To add injury upon injury, parts of the food system are also a public health hazard. For example, meatpacking plants in the US and around the world have fostered the pandemic, spreading the virus to nearby communities due to poor working conditions and environmental abuses.
Coronavirus, Capitalism and Eco-communitarianism
In this article, the author takes stock of the capitalist response during the pandemic to the educational and health challenge in contrast to the eco-communitarian response.
Around the world, and especially in Latin America, the coronavirus pandemic revealed a major fact of capitalist society: businesspersons and governments have prioritized the slogan “the economy cannot stop”, to the detriment of people’s health. This led to the fact that by not taking the almost total lockdown of economic activities demanded by various medical and scientific institutions, such prioritization contributed to the progressive worsening of the pandemic.
Millions Spend Easter Weekend Under COVID-19 Lockdowns
India’s health ministry said Sunday that it recorded 93,249 new COVID cases in the previous 24-hour period, the highest daily tally this year in the South Asian nation.
Only two other nations have more coronavirus infections than India’s 12.4 million cases, according to Johns Hopkins Coronavirus Resource Center. The U.S has 30.6 million cases, while Brazil has 12.9 million. Millions of people worldwide are under new lockdown restrictions this Easter weekend thanks to coronavirus infections that have surged despite the continued rollout of vaccination campaigns.
The Politics of Stopping Pandemics
Even before the COVID-19 crisis, global instability had caused a worrying rise in epidemics. Medical science alone won’t be able to turn the tide.

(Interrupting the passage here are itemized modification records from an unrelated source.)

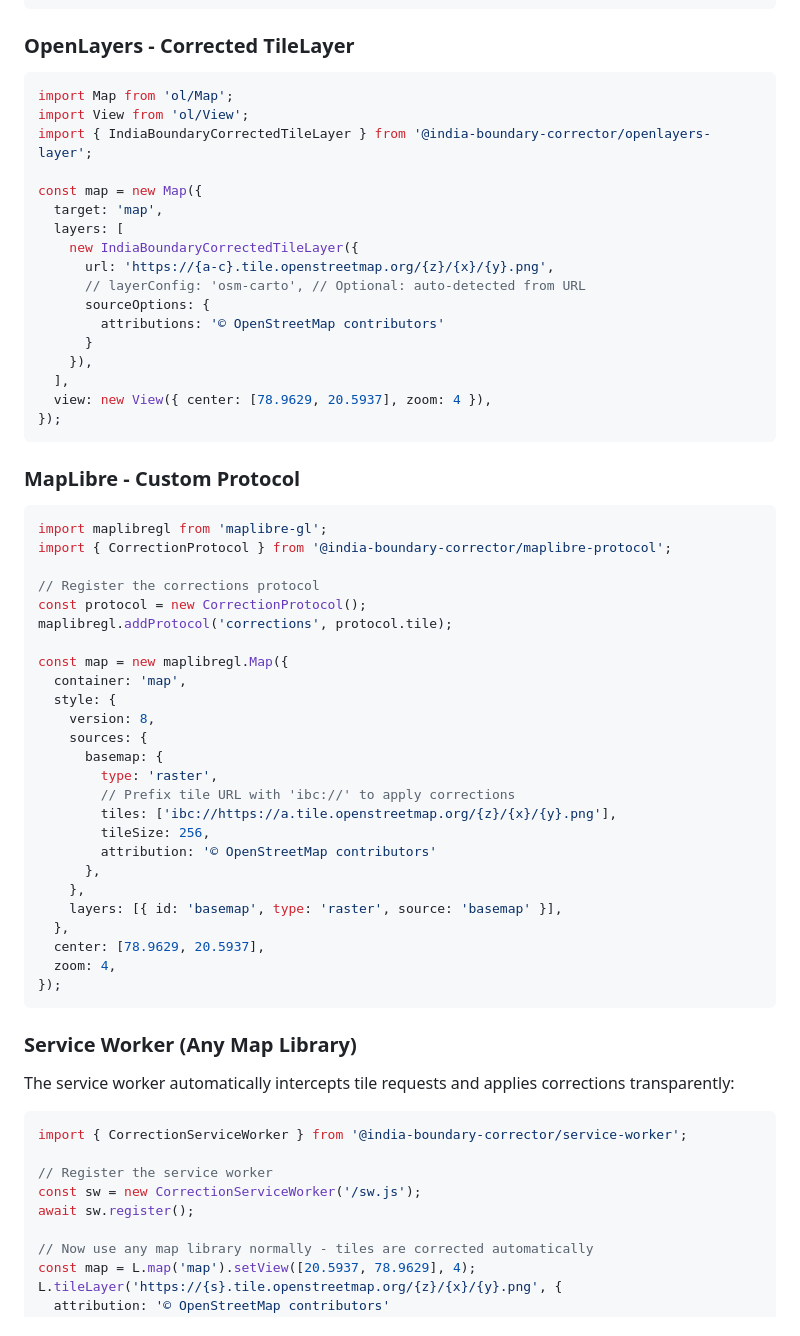
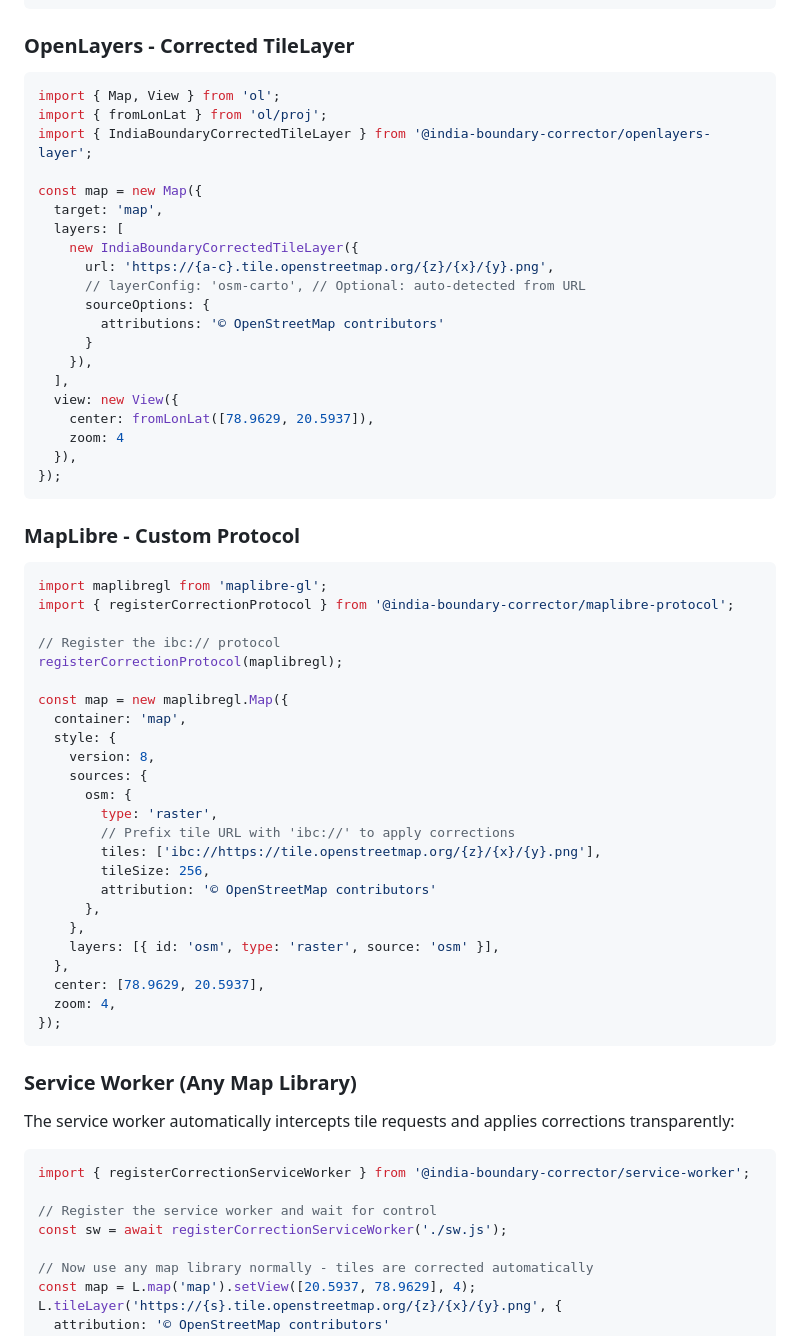
Before and after one commit to ramSeraph/india_boundary_corrector, a Markdown page: README.md, the part around the change. Rendered like a GitHub page.

Commit message:
Fix Quick Start examples in main README
- OpenLayers: Add fromLonLat import and proper coordinate transformation
- MapLibre: Use registerCorrectionProtocol() instead of manual CorrectionProtocol setup
- Service Worker: Use registerCorrectionServiceWorker() function instead of class instantiation

````diff
--- a/README.md
+++ b/README.md
@@ -62,8 +62,8 @@ L.tileLayer.indiaBoundaryCorrected('https://{s}.tile.openstreetmap.org/{z}/{x}/{
 ### OpenLayers - Corrected TileLayer
 
 ```javascript
-import Map from 'ol/Map';
-import View from 'ol/View';
+import { Map, View } from 'ol';
+import { fromLonLat } from 'ol/proj';
 import { IndiaBoundaryCorrectedTileLayer } from '@india-boundary-corrector/openlayers-layer';
 
 const map = new Map({
@@ -77,7 +77,10 @@ const map = new Map({
       }
     }),
   ],
-  view: new View({ center: [78.9629, 20.5937], zoom: 4 }),
+  view: new View({
+    center: fromLonLat([78.9629, 20.5937]),
+    zoom: 4
+  }),
 });
 ```
 
@@ -85,26 +88,25 @@ const map = new Map({
 
 ```javascript
 import maplibregl from 'maplibre-gl';
-import { CorrectionProtocol } from '@india-boundary-corrector/maplibre-protocol';
+import { registerCorrectionProtocol } from '@india-boundary-corrector/maplibre-protocol';
 
-// Register the corrections protocol
-const protocol = new CorrectionProtocol();
-maplibregl.addProtocol('corrections', protocol.tile);
+// Register the ibc:// protocol
+registerCorrectionProtocol(maplibregl);
 
 const map = new maplibregl.Map({
   container: 'map',
   style: {
     version: 8,
     sources: {
-      basemap: {
+      osm: {
         type: 'raster',
         // Prefix tile URL with 'ibc://' to apply corrections
-        tiles: ['ibc://https://a.tile.openstreetmap.org/{z}/{x}/{y}.png'],
+        tiles: ['ibc://https://tile.openstreetmap.org/{z}/{x}/{y}.png'],
         tileSize: 256,
         attribution: '© OpenStreetMap contributors'
       },
     },
-    layers: [{ id: 'basemap', type: 'raster', source: 'basemap' }],
+    layers: [{ id: 'osm', type: 'raster', source: 'osm' }],
   },
   center: [78.9629, 20.5937],
   zoom: 4,
@@ -116,11 +118,10 @@ const map = new maplibregl.Map({
 The service worker automatically intercepts tile requests and applies corrections transparently:
 
 ```javascript
-import { CorrectionServiceWorker } from '@india-boundary-corrector/service-worker';
+import { registerCorrectionServiceWorker } from '@india-boundary-corrector/service-worker';
 
-// Register the service worker
-const sw = new CorrectionServiceWorker('/sw.js');
-await sw.register();
+// Register the service worker and wait for control
+const sw = await registerCorrectionServiceWorker('./sw.js');
 
 // Now use any map library normally - tiles are corrected automatically
 const map = L.map('map').setView([20.5937, 78.9629], 4);
````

“Just a few years ago, many of us in the global health policy community were thrilled at the prospect of eliminating catastrophic infectious and tropical diseases,” Peter Hotez writes in his new book, “Preventing the Next Pandemic” (Johns Hopkins). He dates this high point of optimism to the start of 2015, when the success of vaccination campaigns had become dramatically evident. Polio, once endemic in more than a hundred countries, had been limited to three—Afghanistan, Nigeria, and Pakistan. Measles deaths were down by eighty per cent, from half a million children worldwide in 2000 to a fifth of that number.